**About this task**
Which lines of the records below contain the string "Before"? Report each of them.

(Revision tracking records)
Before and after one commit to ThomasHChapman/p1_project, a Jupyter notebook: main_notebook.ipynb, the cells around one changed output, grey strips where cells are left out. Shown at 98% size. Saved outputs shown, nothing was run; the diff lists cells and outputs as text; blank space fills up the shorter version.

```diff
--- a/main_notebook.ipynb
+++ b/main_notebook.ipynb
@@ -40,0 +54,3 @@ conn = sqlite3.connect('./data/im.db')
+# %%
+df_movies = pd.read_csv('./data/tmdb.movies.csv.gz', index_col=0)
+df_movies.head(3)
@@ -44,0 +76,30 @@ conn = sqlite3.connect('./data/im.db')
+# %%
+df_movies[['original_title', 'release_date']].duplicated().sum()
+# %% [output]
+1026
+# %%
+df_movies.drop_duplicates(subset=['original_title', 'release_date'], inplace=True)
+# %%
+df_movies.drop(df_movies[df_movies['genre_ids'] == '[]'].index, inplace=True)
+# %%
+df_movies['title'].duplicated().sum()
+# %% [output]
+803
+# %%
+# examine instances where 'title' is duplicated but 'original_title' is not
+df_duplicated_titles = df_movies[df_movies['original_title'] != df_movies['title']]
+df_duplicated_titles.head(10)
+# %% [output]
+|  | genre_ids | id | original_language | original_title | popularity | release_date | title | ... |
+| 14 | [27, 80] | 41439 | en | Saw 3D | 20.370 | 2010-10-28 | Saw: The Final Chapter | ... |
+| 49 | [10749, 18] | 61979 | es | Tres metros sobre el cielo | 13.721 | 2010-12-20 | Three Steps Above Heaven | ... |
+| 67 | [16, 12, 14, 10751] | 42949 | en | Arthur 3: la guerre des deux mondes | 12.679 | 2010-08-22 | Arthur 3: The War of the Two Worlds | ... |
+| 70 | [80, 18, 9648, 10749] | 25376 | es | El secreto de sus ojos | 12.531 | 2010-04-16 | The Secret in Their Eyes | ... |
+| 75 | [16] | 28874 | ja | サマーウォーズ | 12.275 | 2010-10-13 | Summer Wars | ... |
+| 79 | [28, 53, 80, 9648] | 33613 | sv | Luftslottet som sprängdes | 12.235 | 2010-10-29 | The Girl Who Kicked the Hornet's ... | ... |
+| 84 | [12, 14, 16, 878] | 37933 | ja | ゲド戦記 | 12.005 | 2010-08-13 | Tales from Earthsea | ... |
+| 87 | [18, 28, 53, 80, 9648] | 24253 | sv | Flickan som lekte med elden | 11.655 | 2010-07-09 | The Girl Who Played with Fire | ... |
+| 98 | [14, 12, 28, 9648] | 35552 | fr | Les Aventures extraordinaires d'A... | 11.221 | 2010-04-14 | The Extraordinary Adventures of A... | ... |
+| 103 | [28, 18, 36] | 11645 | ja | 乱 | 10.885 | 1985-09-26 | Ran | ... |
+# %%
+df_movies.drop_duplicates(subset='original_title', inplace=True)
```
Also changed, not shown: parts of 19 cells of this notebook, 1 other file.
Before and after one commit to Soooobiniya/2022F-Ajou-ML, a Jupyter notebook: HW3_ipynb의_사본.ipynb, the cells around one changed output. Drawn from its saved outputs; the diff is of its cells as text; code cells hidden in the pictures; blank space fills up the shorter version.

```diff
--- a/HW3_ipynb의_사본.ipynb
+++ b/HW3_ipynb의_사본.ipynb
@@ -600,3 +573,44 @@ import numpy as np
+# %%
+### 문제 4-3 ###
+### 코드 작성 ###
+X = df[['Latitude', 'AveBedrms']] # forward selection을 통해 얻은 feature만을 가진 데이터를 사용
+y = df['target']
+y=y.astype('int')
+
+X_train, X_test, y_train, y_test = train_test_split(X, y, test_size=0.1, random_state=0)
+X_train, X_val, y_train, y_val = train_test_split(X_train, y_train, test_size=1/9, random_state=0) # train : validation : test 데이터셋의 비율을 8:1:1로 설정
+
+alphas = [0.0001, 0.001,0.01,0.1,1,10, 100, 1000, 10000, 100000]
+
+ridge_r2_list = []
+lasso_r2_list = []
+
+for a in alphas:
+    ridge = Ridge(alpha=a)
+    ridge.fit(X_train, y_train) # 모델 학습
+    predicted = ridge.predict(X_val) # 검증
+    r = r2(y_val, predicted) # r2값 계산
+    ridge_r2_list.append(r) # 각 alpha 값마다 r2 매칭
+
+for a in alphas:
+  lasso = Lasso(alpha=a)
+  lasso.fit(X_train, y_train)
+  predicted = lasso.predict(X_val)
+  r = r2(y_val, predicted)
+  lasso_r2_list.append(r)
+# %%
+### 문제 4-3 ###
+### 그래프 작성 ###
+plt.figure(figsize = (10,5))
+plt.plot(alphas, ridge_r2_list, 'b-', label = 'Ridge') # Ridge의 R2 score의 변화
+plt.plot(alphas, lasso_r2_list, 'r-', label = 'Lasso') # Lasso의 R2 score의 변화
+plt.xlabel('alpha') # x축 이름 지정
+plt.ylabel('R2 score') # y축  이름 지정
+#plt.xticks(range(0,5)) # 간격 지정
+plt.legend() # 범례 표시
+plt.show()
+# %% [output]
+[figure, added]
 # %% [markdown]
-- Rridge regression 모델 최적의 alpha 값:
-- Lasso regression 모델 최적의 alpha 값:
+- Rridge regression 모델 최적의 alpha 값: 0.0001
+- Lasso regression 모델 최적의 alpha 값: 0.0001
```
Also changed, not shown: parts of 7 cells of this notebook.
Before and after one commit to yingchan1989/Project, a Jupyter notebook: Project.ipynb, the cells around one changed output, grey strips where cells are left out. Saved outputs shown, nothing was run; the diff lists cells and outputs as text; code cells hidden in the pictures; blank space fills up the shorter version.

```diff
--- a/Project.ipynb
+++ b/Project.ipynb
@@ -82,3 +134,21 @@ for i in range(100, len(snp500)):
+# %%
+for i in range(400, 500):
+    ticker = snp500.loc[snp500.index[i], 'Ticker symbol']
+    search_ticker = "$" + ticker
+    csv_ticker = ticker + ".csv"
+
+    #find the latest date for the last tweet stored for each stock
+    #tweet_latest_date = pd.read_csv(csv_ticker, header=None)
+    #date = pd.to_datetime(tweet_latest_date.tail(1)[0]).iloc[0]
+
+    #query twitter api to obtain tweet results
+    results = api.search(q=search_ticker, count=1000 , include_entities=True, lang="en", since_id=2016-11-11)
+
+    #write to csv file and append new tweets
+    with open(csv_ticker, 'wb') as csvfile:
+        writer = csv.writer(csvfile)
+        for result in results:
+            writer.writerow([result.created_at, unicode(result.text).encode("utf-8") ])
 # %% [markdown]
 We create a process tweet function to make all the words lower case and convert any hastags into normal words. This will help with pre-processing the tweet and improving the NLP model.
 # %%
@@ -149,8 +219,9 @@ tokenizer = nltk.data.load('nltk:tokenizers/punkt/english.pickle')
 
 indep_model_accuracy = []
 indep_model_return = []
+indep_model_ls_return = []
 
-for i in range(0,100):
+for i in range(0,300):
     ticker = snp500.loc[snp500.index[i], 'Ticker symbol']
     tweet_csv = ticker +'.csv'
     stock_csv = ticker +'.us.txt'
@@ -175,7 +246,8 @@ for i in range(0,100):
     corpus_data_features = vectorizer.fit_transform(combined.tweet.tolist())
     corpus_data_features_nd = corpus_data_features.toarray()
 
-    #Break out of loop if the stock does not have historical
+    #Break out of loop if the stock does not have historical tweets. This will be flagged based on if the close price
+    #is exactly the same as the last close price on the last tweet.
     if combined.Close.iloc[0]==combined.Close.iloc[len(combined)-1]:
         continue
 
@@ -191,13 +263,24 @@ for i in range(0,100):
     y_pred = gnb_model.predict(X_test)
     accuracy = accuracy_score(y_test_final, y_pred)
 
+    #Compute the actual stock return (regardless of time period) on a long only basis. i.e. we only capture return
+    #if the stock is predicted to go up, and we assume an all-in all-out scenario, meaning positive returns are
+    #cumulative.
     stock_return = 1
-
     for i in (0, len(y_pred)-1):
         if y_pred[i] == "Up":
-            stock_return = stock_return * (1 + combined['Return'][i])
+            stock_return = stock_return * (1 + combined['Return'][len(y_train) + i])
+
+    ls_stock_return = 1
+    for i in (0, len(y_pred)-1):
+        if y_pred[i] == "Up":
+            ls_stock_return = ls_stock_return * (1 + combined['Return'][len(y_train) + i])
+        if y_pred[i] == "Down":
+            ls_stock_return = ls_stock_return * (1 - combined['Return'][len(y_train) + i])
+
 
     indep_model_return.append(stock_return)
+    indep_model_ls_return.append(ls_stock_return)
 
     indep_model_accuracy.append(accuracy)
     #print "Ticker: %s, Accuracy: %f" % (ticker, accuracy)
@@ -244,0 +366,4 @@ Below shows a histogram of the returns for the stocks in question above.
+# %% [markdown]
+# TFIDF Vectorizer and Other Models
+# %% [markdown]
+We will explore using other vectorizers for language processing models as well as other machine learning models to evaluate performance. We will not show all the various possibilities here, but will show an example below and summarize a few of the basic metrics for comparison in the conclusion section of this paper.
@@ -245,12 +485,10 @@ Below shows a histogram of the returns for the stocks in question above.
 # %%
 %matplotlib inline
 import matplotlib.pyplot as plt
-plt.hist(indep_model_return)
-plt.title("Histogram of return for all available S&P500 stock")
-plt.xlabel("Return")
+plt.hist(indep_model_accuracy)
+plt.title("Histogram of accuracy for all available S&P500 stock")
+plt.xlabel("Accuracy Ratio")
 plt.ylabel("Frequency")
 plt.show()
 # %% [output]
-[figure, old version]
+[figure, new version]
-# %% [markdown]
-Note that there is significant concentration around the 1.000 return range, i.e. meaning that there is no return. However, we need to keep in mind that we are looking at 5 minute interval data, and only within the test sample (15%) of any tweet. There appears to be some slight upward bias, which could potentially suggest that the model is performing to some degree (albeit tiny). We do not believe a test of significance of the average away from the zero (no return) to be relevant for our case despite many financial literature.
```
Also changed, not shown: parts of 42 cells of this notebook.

**Response for this exercise**
Before and after one commit to ThomasHChapman/p1_project, a Jupyter notebook: main_notebook.ipynb, the cells around one changed output, grey strips where cells are left out. Shown at 98% size. Saved outputs shown, nothing was run; the diff lists cells and outputs as text; blank space fills up the shorter version.
Before and after one commit to Soooobiniya/2022F-Ajou-ML, a Jupyter notebook: HW3_ipynb의_사본.ipynb, the cells around one changed output. Drawn from its saved outputs; the diff is of its cells as text; code cells hidden in the pictures; blank space fills up the shorter version.
Before and after one commit to yingchan1989/Project, a Jupyter notebook: Project.ipynb, the cells around one changed output, grey strips where cells are left out. Saved outputs shown, nothing was run; the diff lists cells and outputs as text; code cells hidden in the pictures; blank space fills up the shorter version.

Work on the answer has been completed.